E. Kikuchi, S. Menendez, C. Ozu, M. Ohori, C. Cordon-Cardo, C. R. Logg, N. Kasahara, B. H. Bochner

Research output: Contribution to journalArticle

26 Citations (Scopus)


We have developed unique replication-competent retroviral (RCR) vectors based on murine leukemia virus that provide improved efficiency of viral delivery, allow for long-term transgene expression and demonstrate an intrinsic selectivity for transduction of rapidly dividing tumor cells. The purpose of this study was to evaluate the in vivo transduction efficiency and the therapeutic efficacy of the RCR vector mediated delivery of Escherichia coli purine nucleoside phosphorylase (PNP) in combination with fludarabine phosphate for bladder cancer. We constructed vectors containing green fluorescent protein (GFP) gene (ACE)-GFP) or PNP gene (ACE-PNP). KU-19-19 bladder tumors exhibited 28.3±16.1, 46.6±5.8 and 93.7±7.8% of GFP expression on 14, 18 and 26 days after intratumoral injection of ACE-GFP, respectively. GFP expression could not be observed in normal tissues surrounding the injected tumors. No detectable polymerase chain reaction products of GFP gene could be observed in any distant organs. Intratumoral injection of ACE-PNP, followed by systemically administered fludarabine phosphate, significantly inhibited the growth of pre-established KU-19-19 tumors. Our results indicate that RCR vectors are a potentially efficient gene delivery method and that the RCR vector mediated PNP gene transfer and fludarabine phosphate treatment might be a novel and potentially therapeutic modality for bladder cancer.

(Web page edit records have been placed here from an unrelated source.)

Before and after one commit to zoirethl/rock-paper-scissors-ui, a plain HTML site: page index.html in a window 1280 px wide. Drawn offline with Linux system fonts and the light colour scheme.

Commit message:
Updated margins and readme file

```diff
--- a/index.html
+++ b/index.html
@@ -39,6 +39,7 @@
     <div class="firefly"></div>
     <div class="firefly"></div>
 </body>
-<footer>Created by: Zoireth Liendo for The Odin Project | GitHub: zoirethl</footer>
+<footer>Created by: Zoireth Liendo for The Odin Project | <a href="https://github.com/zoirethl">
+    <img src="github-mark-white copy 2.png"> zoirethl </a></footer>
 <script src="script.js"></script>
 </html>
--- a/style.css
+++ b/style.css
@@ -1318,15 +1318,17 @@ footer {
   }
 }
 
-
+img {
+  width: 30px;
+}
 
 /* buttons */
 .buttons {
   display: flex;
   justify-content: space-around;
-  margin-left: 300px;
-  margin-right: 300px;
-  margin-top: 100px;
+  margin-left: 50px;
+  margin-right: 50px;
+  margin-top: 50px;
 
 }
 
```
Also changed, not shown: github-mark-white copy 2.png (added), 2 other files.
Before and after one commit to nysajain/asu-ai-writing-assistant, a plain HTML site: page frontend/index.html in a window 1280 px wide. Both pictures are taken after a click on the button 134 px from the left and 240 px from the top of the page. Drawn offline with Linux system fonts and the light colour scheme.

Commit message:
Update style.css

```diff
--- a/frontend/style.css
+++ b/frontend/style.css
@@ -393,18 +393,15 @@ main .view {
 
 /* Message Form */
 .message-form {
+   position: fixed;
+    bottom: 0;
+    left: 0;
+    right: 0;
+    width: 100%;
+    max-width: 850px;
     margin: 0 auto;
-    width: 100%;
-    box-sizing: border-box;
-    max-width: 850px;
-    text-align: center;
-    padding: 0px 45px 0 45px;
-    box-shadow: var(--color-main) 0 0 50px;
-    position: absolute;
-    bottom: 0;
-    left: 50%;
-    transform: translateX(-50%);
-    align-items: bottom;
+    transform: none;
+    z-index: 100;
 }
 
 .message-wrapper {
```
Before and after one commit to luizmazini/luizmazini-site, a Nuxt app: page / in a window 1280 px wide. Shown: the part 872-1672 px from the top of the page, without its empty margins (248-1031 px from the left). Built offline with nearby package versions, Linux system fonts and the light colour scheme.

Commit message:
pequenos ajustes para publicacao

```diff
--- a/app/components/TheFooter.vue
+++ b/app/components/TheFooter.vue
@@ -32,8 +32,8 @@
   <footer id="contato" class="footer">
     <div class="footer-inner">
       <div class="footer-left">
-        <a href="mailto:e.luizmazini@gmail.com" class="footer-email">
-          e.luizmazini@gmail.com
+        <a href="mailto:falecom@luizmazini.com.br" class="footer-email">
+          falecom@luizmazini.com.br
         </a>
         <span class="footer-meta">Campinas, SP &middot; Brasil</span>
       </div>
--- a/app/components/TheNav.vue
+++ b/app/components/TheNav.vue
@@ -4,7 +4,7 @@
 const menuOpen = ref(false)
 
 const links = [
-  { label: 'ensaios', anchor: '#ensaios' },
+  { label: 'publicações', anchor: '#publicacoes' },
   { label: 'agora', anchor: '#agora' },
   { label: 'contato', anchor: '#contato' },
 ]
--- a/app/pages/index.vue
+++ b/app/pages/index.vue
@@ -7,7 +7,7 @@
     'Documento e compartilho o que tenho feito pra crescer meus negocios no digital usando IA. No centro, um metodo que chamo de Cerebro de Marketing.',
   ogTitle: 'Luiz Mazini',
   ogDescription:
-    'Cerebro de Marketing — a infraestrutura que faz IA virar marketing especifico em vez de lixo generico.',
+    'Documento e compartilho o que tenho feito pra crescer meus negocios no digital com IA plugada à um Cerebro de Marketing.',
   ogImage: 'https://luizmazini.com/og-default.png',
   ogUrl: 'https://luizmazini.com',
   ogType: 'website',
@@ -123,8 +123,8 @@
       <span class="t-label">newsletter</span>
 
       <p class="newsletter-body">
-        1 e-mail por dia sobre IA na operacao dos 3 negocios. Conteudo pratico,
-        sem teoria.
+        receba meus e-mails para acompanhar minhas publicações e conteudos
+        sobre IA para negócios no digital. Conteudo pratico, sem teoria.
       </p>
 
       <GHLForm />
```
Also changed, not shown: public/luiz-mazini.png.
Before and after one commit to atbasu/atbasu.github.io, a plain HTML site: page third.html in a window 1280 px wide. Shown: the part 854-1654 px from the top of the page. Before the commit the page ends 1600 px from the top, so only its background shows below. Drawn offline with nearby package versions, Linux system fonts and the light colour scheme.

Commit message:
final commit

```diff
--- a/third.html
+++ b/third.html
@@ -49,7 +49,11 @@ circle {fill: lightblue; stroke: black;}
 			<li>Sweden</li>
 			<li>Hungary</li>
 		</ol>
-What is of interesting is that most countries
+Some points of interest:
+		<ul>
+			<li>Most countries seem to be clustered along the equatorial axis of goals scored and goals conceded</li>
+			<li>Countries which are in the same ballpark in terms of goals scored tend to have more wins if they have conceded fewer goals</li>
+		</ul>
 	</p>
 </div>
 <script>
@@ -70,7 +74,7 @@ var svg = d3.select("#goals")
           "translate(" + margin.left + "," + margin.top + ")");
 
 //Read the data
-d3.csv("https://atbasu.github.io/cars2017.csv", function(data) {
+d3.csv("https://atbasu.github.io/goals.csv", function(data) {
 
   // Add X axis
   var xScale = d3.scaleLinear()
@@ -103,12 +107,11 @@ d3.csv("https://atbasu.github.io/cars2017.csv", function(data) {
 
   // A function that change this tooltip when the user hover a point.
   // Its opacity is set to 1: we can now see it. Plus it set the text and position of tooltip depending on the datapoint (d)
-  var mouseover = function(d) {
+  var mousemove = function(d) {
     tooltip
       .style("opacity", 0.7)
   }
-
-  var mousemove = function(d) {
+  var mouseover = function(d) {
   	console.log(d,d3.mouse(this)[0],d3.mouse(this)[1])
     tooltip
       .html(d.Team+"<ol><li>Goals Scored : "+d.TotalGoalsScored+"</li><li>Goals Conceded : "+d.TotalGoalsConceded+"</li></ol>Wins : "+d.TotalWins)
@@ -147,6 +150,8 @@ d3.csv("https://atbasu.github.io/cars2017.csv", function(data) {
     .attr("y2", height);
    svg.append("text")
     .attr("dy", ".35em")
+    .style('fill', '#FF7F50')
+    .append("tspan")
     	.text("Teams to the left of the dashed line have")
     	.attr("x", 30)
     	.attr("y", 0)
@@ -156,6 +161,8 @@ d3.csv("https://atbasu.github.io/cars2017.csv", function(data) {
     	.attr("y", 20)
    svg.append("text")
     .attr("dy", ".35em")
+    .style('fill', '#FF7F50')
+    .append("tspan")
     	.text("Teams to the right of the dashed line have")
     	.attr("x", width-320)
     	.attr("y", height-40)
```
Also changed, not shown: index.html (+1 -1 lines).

Original languageEnglish
Pages (from-to)279-286
Number of pages8
JournalCancer Gene Therapy
Issue number3
Publication statusPublished - 2007 Mar 1



  • Fludarabine phosphate
  • Purine nucleoside phosphorylase
  • Retroviral vector
  • Suicide gene

ASJC Scopus subject areas

  • Molecular Medicine
  • Molecular Biology
  • Cancer Research

Cite this